His most devastating injury occurred at Hawthorne Park nearly 10 years ago. He went down coming out of the gate, and as he laid on the ground, he noticed his right boot had fallen off.

"'Wow, look at that, I knocked my boot off,'" he remembered thinking. "It wasn't registering. I then began wondering where my leg was. I lifted my leg and saw the bone hanging out."

His leg required four consecutive days of surgery. In the end, he had four screws and a titanium rod in his right leg from his ankle to his knee.

He knew others counted him out at that point, but nine months later, Baird proved he was nearly indestructible, as he won Hawthorne in his first race after returning.

"It just brings a big smile to your mind; you're back," he said. "You have all your naysayers. Just people forming an opinion, which kind of gives me more of a drive. No one likes to be underestimated. If I let what people say affect me in this business, I wouldn't be here now. You can overcome what people think."

The only person's opinion that ever mattered to Baird was his father Bobby's. Better known as R.L., he was a successful jockey himself -- he rode in the 1978 Kentucky Derby -- and the person Baird most admired. He's the reason Baird uses his initials E.T. (Edward Thomas) instead of his first name.
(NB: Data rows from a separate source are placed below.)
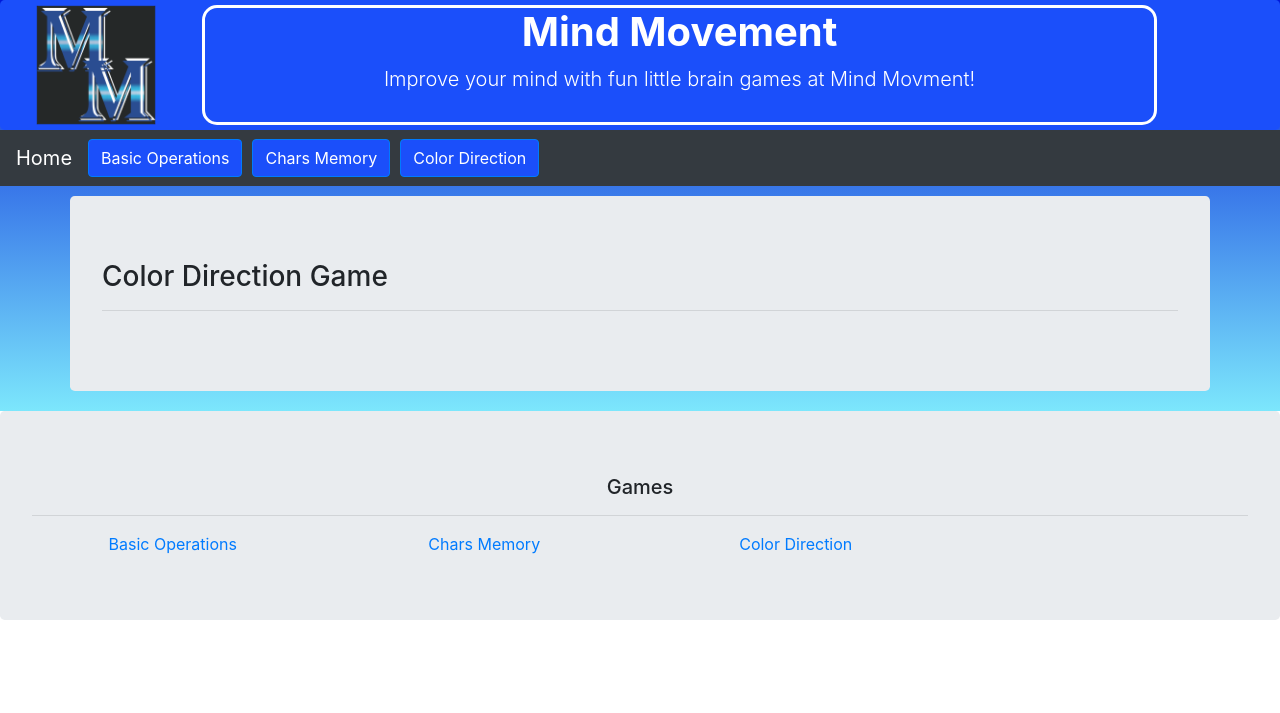
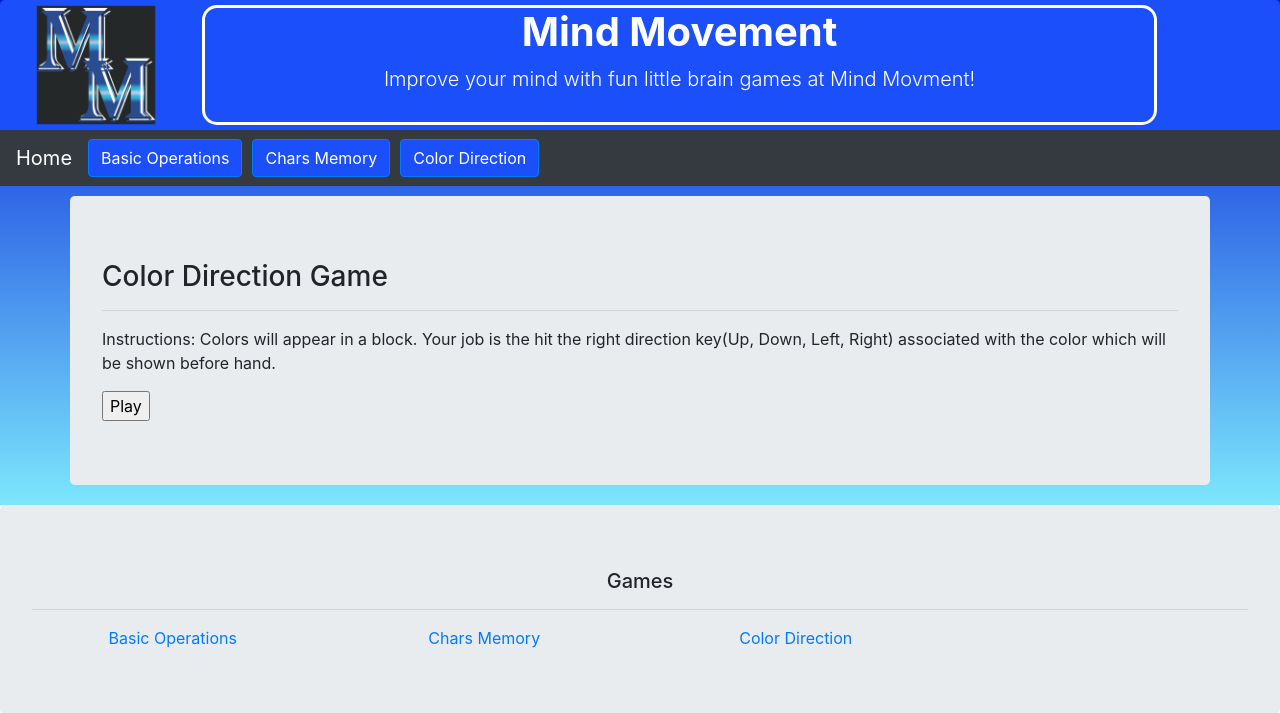
Before and after one commit to 1HectorAC/mindMovement, a Flask app: page /game/game3 in a window 1280 px wide. Shown: the top 713 px of the page. Run offline with Flask 2, Linux system fonts and the light colour scheme; some libraries are stand-ins or nearby versions.

Commit message:
Added game states to logic3.js and its file reference to game3.html.

```diff
--- a/static/js/logic3.js
+++ b/static/js/logic3.js
@@ -0,0 +1,32 @@
+//Manage the state of the game.
+const GAMESTATE = {
+    DIRECTIONS: 0,
+    PLAY: 1,
+    GAMEOVER: 2
+};
+var currentState = GAMESTATE.DIRECTIONS;
+
+$("form").submit(function (event) {
+    console.log("Submited content");
+    //Check if game is in state of displaying directions.
+    if(currentState == GAMESTATE.DIRECTIONS){
+        console.log("Entered Direction");
+        $(".MainContent").empty();
+        $(".MainContent").append("<p>Add color display here.</p>");
+        $(".MainContent").append("<p>Up: red<br>down: blue<br>down:green<br>right: yellow</p>");
+
+        $(".MainContent").append("<input type='submit' value='Next'>");
+        currentState = GAMESTATE.PLAY;
+    }
+    //Check if game is in state of playing.
+    else if(currentState = GAMESTATE.PLAY){
+        console.log("Entered Play");
+        $(".MainContent").empty();
+        $(".MainContent").append("<p>Playing.</p>");
+    }
+    else{
+        //$(".MainContent").empty();
+    }
+
+    event.preventDefault();
+});
--- a/templates/game3.html
+++ b/templates/game3.html
@@ -21,7 +21,16 @@
 
 
             <!--Main stuff here-->
+            <form>
+                <div class="MainContent">
+                    <p>Instructions: Colors will appear in a block. Your job is the hit
+                        the right direction key(Up, Down, Left, Right) associated with the color which will
+                        be shown before hand.
+                    </p>
+                    <input type="submit" value="Play">
+                </div>
 
+            </form>
 
         </div>
     </div>
@@ -29,7 +38,7 @@
     {% include 'footer.html' %}
 
     <script src="https://ajax.aspnetcdn.com/ajax/jQuery/jquery-3.3.1.min.js"></script>
-    <!--<script src="/static/js/logic2.js"></script>-->
+    <script src="/static/js/logic3.js"></script>
 </body>
 
 </html>
```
It was his father who placed him on his first horse when he was three. From there, he fell in love with it. As he got older, Baird began wanting to ride even more. He would even sneak sugar cubes from the kitchen and use them to lure horses to him.
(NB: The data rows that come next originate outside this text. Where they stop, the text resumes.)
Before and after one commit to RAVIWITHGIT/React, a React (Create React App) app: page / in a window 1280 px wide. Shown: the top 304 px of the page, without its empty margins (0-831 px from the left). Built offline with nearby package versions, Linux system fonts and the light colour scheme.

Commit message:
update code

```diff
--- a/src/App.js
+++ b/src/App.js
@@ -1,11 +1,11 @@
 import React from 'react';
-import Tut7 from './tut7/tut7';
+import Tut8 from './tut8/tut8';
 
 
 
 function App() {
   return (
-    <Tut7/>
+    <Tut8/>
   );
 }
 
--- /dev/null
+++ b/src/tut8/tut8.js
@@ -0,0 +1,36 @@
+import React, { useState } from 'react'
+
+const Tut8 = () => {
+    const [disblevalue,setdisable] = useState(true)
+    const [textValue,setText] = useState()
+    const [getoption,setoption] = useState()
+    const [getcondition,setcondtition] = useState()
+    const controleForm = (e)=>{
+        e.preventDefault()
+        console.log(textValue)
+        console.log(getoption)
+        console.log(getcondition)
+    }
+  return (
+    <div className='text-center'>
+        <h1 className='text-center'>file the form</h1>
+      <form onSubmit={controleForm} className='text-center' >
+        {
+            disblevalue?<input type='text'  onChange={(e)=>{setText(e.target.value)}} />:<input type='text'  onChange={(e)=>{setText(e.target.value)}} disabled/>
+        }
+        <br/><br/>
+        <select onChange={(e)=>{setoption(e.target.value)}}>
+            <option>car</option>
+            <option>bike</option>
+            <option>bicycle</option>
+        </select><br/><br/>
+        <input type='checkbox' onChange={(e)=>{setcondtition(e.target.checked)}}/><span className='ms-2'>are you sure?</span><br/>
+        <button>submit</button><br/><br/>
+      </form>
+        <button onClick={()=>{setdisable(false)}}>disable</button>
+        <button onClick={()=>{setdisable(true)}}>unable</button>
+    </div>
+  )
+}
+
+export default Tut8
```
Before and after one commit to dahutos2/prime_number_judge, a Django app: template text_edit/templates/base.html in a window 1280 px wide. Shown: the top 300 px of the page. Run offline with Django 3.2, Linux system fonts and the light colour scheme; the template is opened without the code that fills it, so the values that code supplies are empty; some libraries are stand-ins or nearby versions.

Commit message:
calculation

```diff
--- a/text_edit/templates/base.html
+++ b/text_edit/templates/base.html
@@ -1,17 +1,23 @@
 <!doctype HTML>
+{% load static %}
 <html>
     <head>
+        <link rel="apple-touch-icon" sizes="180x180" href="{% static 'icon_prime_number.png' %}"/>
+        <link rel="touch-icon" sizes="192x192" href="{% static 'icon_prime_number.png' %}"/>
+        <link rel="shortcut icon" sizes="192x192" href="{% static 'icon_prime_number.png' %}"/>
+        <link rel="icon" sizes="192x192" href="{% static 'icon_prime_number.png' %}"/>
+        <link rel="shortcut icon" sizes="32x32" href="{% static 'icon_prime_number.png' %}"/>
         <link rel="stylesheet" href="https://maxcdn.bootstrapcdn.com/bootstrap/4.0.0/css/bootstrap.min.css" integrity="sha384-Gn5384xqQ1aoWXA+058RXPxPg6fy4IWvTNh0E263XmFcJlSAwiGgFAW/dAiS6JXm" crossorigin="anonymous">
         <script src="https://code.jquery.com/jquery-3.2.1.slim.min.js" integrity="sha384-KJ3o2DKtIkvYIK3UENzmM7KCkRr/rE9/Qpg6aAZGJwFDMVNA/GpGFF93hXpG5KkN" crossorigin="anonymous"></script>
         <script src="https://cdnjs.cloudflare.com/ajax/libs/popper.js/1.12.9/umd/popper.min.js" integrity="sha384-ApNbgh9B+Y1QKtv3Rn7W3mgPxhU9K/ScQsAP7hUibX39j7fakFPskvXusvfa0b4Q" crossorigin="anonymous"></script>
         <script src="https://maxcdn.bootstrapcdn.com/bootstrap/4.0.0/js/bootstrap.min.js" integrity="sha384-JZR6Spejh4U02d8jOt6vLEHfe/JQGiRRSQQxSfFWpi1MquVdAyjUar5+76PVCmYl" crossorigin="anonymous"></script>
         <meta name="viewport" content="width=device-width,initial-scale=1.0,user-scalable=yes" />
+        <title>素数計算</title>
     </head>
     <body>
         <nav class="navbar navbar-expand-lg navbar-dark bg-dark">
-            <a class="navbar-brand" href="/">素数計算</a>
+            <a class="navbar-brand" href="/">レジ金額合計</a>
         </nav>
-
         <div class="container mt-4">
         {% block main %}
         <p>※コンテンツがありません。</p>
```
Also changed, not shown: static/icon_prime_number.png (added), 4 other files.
"I would try to climb on top of them bareback, but I was never able to do that," he said. "My mom would catch me. She knew what I was doing whenever I got the sugar cubes. I think I wanted to do it my entire life."

Baird's father tried to persuade him not to follow in his footsteps. R.L. understood it could be a difficult profession.

But Baird remained persistent. He knew he had to prove himself to his father. In time, R.L. wore down and made an agreement with his son. He would watch him ride once and judge whether he was worthy of continuing.

"After the first race I ever rode, [R.L.] had a smile from ear to ear," Baird said. "He said, 'You're going to be all right.' It meant everything in the world to me at the time."

R.L. passed away at 82 in 2005. Nearly 2-and-a-half years later, Baird found himself riding in the Kentucky Derby, just as his father did. In 134th running of the Derby, Baird rode Recapturetheglory to a fifth-place finish.

This season, Baird has dominated Arlington Park. He wins at least once on most days and often multiple times. On July 11, he crossed the finish line first in five races. After win 2,000 on Friday, he added two more victories on Saturday. Through Saturday, he had 56 wins on the year and was in first place by 10 wins over the next jockey.

So far, Baird hasn't given retirement a thought. In his 25th year riding, he still enjoys what he's doing too much to give it up.

"You're out there, you're in control more or less," he said. "There are things you do you can't explain. What you do, you can't put into words. It's what I get the most satisfaction out of [in] life."